Rwanda scores coup with Commonwealth entry, renewed France ties
Former Belgian colony Rwanda was accepted this weekend to the Commonwealth of former British colonies and re-established diplomatic relations with its long-time arch-nemesis, France.
Johannesburg, South Africa
For Rwanda, Saturday may come to be seen as the day the tiny central African nation came out of the diplomatic wilderness.Skip to next paragraph
Subscribe Today to the Monitor
On the very same day that Rwanda was accepted as a member in the club of former British colonies, the Commonwealth of Nations, Rwanda also managed to re-establish diplomatic relations with its long-time arch-nemesis, France, the nation that many Rwandan politicians blame for involvement in the 1994 genocide.

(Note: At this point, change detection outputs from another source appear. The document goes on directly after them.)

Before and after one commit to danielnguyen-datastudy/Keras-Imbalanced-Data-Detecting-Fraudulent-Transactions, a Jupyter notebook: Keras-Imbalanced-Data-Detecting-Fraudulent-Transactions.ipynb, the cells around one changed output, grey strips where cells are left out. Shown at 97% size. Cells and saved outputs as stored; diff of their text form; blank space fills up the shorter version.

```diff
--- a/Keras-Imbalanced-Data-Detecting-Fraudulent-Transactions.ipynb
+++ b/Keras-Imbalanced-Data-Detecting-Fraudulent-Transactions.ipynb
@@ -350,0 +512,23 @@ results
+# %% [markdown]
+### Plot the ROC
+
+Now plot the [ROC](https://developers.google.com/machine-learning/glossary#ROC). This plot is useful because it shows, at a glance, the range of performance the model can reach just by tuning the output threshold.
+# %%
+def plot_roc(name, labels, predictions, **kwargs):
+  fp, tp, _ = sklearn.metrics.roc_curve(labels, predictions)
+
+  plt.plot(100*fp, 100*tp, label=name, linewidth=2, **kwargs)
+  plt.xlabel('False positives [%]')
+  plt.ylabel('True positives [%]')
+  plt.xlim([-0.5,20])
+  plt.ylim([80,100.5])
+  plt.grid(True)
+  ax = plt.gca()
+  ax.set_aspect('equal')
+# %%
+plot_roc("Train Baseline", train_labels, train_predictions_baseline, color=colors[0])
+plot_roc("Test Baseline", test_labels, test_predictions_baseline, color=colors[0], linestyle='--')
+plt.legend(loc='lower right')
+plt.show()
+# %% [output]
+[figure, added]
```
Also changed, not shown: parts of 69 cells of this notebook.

It's a turning point of sorts for the tiny landlocked nation of just 9 million citizens, reflecting both Rwanda's aspirations of becoming a regional economic powerhouse like Singapore and its Israel-like penchant for pushing around larger, weaker nations in the region.
"This is a paradigm shift for both countries [France and Rwanda]," says François Grignon, Africa program director for the International Crisis Group in Nairobi. "I think this reflects Rwanda's shifting from the instrumentalization of guilt over the genocide toward its aspirations of becoming a Singapore of Africa."
As for France, under the leadership of President Nicholas Sarkozy, it will make decisions based on its business interests, rather than mere preference for French-speaking nations.
A coup for President Kagame
This pair of diplomatic victories is a major coup for Rwanda's pro-business, authoritarian President Paul Kagame, who broke off relations with France three years ago after a French judicial inquiry pointed blame at him for the 1994 downing of a plane that killed Rwanda's former President Juvenal Habyarimana. The shooting down of that plane – which Kagame denies having anything to do with – sparked the genocide by provoking Hutu extremists to murder some 800,000 Tutsis and moderate Hutus.
The news comes at a time when Rwanda's ambitious economic policy of connecting the entire country with fiber-optic cable is showing signs of paying off, with foreign investment starting to increase. Earlier this year, an undersea broadband internet cable finally reached the Kenyan coastal city of Mombasa, and Rwanda's fiber-optic network has the potential for making the densely populated country into a business and information center for East Africa.